“Many National Park Service sites don’t see that amount of visitation in a year,” said Smokies spokesperson Dana Soehn. “We’re seeing it each month.”

In 2019, the Smokies was the nation’s most-visited national park when it logged a record-high 12.55 million visits, while second-place Grand Canyon National Park had less than half that figure, at 5.97 million. While the Smokies experienced record-breaking summer visitation this year in the midst of COVID-19 and despite the fact that several campgrounds and recreation areas were closed through June, the same could not be said of Grand Canyon, where visitation between June and August of 2020 came in at just 40 percent of 2019 levels. 

However, the pandemic does appear to have influenced which areas of the park people are seeking out.

“We had people trying to find areas to hike that would not be as crowded,” said Soehn. “We had higher use across the park at some of these secondary entrances.”

Outlying entrances experienced the largest increases in visitation, while the park’s main North Carolina entrance — Oconaluftee, located near Cherokee — saw an overall decrease this summer, with visitation in June coming in 11.8 percent below that of June 2019, recovering slightly to a 5 percent decrease in July and then to a 0.3 percent decrease in August. 

Conversely, the Gatlinburg entrance saw moderately higher use than it did last summer, with increases over the same month last year ranging from a nearly flat 0.7 percent in June to a robust 9.5 percent in August. Visitation jumped significantly at the Townsend entrance, which leads to Cades Cove, with combined visitation June through August representing a 19.1 percent leap over 2019 figures. 

In the lineup of outlying areas, the Fontana Road entrance saw the biggest jump percentage-wise, with the 53,056 visits it logged between June and August representing a 58.67 increase over the same period last year. In raw volume, Deep Creek experienced the largest change, with 219,461 visits between June and August compared to 179,134 last year — that’s an upswing of 22.5 percent, or 40,327 visits. 

Also in North Carolina, Cataloochee — which remained closed through early June due to a road project — saw a modest 4.32 percent uptick from 2019 numbers between June and August, though on its own August showed a 19.6 percent jump in visitation from the same month last year. 

In the same June through August period, Big Creek saw visitation jump by 27.79 percent, while Balsam Road was the only North Carolina entrance other than Oconaluftee to post a decrease, with 5,875 fewer visits recorded this summer than in 2019, an 18.64 percent decrease. The counter at the 20 Mile entrance was not functional this year. 


Smokies seeks answers to congestion issues

All those visitors have had a positive impact on the economies of the surrounding communities, but the increased use — part of a trend that’s been ongoing since 2009 — has also posed a challenge for park managers.

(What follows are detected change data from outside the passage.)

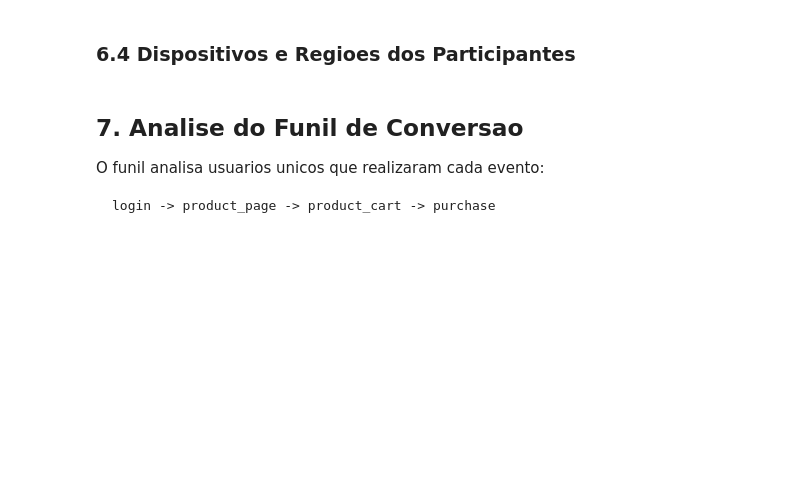
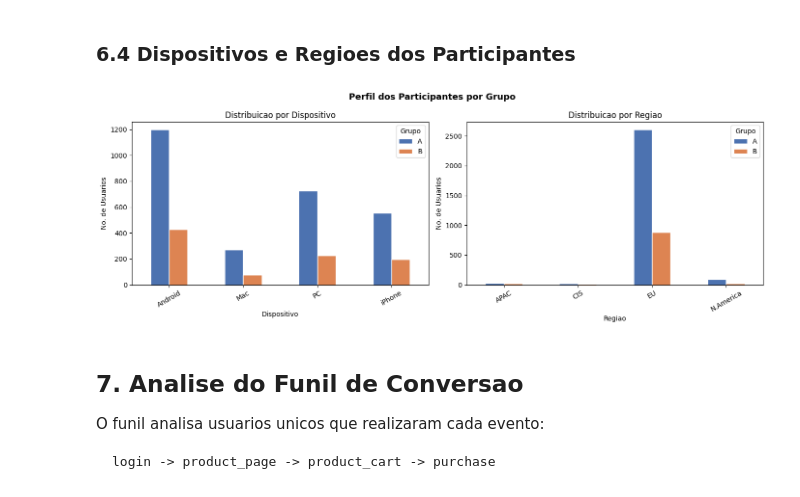
Before and after one commit to ezodia1/testeab, a Jupyter notebook: teste_ab_recommender_system.ipynb, the cells around one changed output. Saved outputs shown, nothing was run; the diff lists cells and outputs as text; code cells hidden in the pictures; blank space fills up the shorter version.

```diff
--- a/teste_ab_recommender_system.ipynb
+++ b/teste_ab_recommender_system.ipynb
@@ -111,0 +3,15 @@ print(participants.dtypes)
+# %%
+import pandas as pd
+import numpy as np
+from matplotlib import pyplot as plt
+import matplotlib.ticker as mtick
+import seaborn as sns
+from statsmodels.stats.proportion import proportions_ztest
+from scipy.stats import mannwhitneyu
+import warnings
+
+# Carregamento dos dados
+df_events       = pd.read_csv('final_ab_events_upd_us.csv')
+df_users        = pd.read_csv('final_ab_new_users_upd_us.csv')
+df_participants = pd.read_csv('final_ab_participants_upd_us.csv')
+df_marketing    = pd.read_csv('ab_project_marketing_events_us.csv')
@@ -112,11 +143,11 @@ print(participants.dtypes)
 # %% [markdown]
 ### 4.2 Conversao de Tipos de Dados
 # %%
-events['event_dt']     = pd.to_datetime(events['event_dt'])
-users['first_date']    = pd.to_datetime(users['first_date'])
-marketing['start_dt']  = pd.to_datetime(marketing['start_dt'])
-marketing['finish_dt'] = pd.to_datetime(marketing['finish_dt'])
+df_events['event_dt']     = pd.to_datetime(df_events['event_dt'])
+df_users['first_date']    = pd.to_datetime(df_users['first_date'])
+df_marketing['start_dt']  = pd.to_datetime(df_marketing['start_dt'])
+df_marketing['finish_dt'] = pd.to_datetime(df_marketing['finish_dt'])
 
 print('Tipos convertidos com sucesso!')
-print(f"  events['event_dt']:    {events['event_dt'].dtype}")
-print(f"  users['first_date']:   {users['first_date'].dtype}")
+print(f"  df_events['event_dt']:    {df_events['event_dt'].dtype}")
+print(f"  df_users['first_date']:   {df_users['first_date'].dtype}")
@@ -149,7 +214,7 @@ print(participants.groupby(['ab_test', 'group']).size().unstack(fill_value=0))
 
 Filtramos apenas os participantes do experimento de interesse, evitando contaminacao com outros testes.
 # %%
-rec_participants = participants[participants['ab_test'] == 'recommender_system_test'].copy()
+rec_participants = df_participants[df_participants['ab_test'] == 'recommender_system_test'].copy()
 
 print(f'Participantes do recommender_system_test: {len(rec_participants)}')
 print('\nDistribuicao por grupo:')
@@ -240,29 +350,31 @@ print(eventos_por_user.groupby('group')['num_events'].describe().round(2))
 # %% [markdown]
 ### 6.4 Dispositivos e Regioes dos Participantes
 # %%
-rec_users = users.merge(rec_participants[['user_id', 'group']], on='user_id', how='inner')
+rec_users = df_users.merge(rec_participants[['user_id', 'group']], on='user_id', how='inner')
 
 fig, axes = plt.subplots(1, 2, figsize=(14, 5))
 
 device_grp = rec_users.groupby(['group', 'device']).size().unstack(fill_value=0)
 device_grp.T.plot(kind='bar', ax=axes[0], color=['#4C72B0', '#DD8452'], edgecolor='white')
 axes[0].set_title('Distribuicao por Dispositivo')
 axes[0].set_xlabel('Dispositivo')
 axes[0].set_ylabel('No. de Usuarios')
 axes[0].tick_params(axis='x', rotation=30)
 axes[0].legend(title='Grupo')
 
 region_grp = rec_users.groupby(['group', 'region']).size().unstack(fill_value=0)
 region_grp.T.plot(kind='bar', ax=axes[1], color=['#4C72B0', '#DD8452'], edgecolor='white')
 axes[1].set_title('Distribuicao por Regiao')
 axes[1].set_xlabel('Regiao')
 axes[1].set_ylabel('No. de Usuarios')
 axes[1].tick_params(axis='x', rotation=30)
 axes[1].legend(title='Grupo')
 
 plt.suptitle('Perfil dos Participantes por Grupo', fontsize=13, fontweight='bold')
 plt.tight_layout()
 plt.show()
+# %% [output]
+[figure, added]
 # %% [markdown]
 ## 7. Analise do Funil de Conversao
 
```
Also changed, not shown: parts of 30 cells of this notebook, 5 other files.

Next week the Smokies will host a series of online workshops to seek public input on how these issues could be addressed at specific sites throughout the park. 

“We look forward to working hand-in-hand with our local communities and visitors from across the country to thoughtfully address growing challenges associated with extremely high visitation,” said Smokies Superintendent Cassius Cash. “Congestion at the most visited park in the nation is complex, but we believe by working together, we can find solutions that help us continue to protect the park and provide better experiences for millions of visitors.”  

Increased use, especially at outlying areas like Big Creek, has resulted not only in congestion but also in erosion and vegetation damage along roads and parking areas, said Soehn. 

“Congestion issues at popular destinations across the park are very complex, and each site is very unique. None of them are easy congestion problems to solve,” said Soehn. “We don’t think there’s a one size fits all approach that will work in all sites across the Smokies, and that’s why we really want to work with the users and local communities connected to some of these congestion hotspots, so we can specifically talk through issues related to those sites and brainstorm potential solutions that will be unique to those areas.”

Community members will have four opportunities to participate in a two-hour, facilitator-led online meeting with park managers. Meetings will be held 2 to 4:15 p.m. Monday, Oct. 19; 6 to 8:15 p.m. Tuesday, Oct. 20; 10 a.m. to 12:15 p.m. Thursday, Oct. 22; and 6 to 8:15 p.m. Thursday, Oct 22. 

During the workshops, participants will learn about the current state of park visitation and congestion management strategies used on public lands worldwide. In small online groups, they will then be asked to provide input on how to solve congestion issues at Cades Cove, Clingmans Dome, Deep Creek, Big Creek, Rainbow Falls, Grotto Falls, Alum Cave, Chimney Tops and Laurel Falls. Participants must register by Oct. 14 at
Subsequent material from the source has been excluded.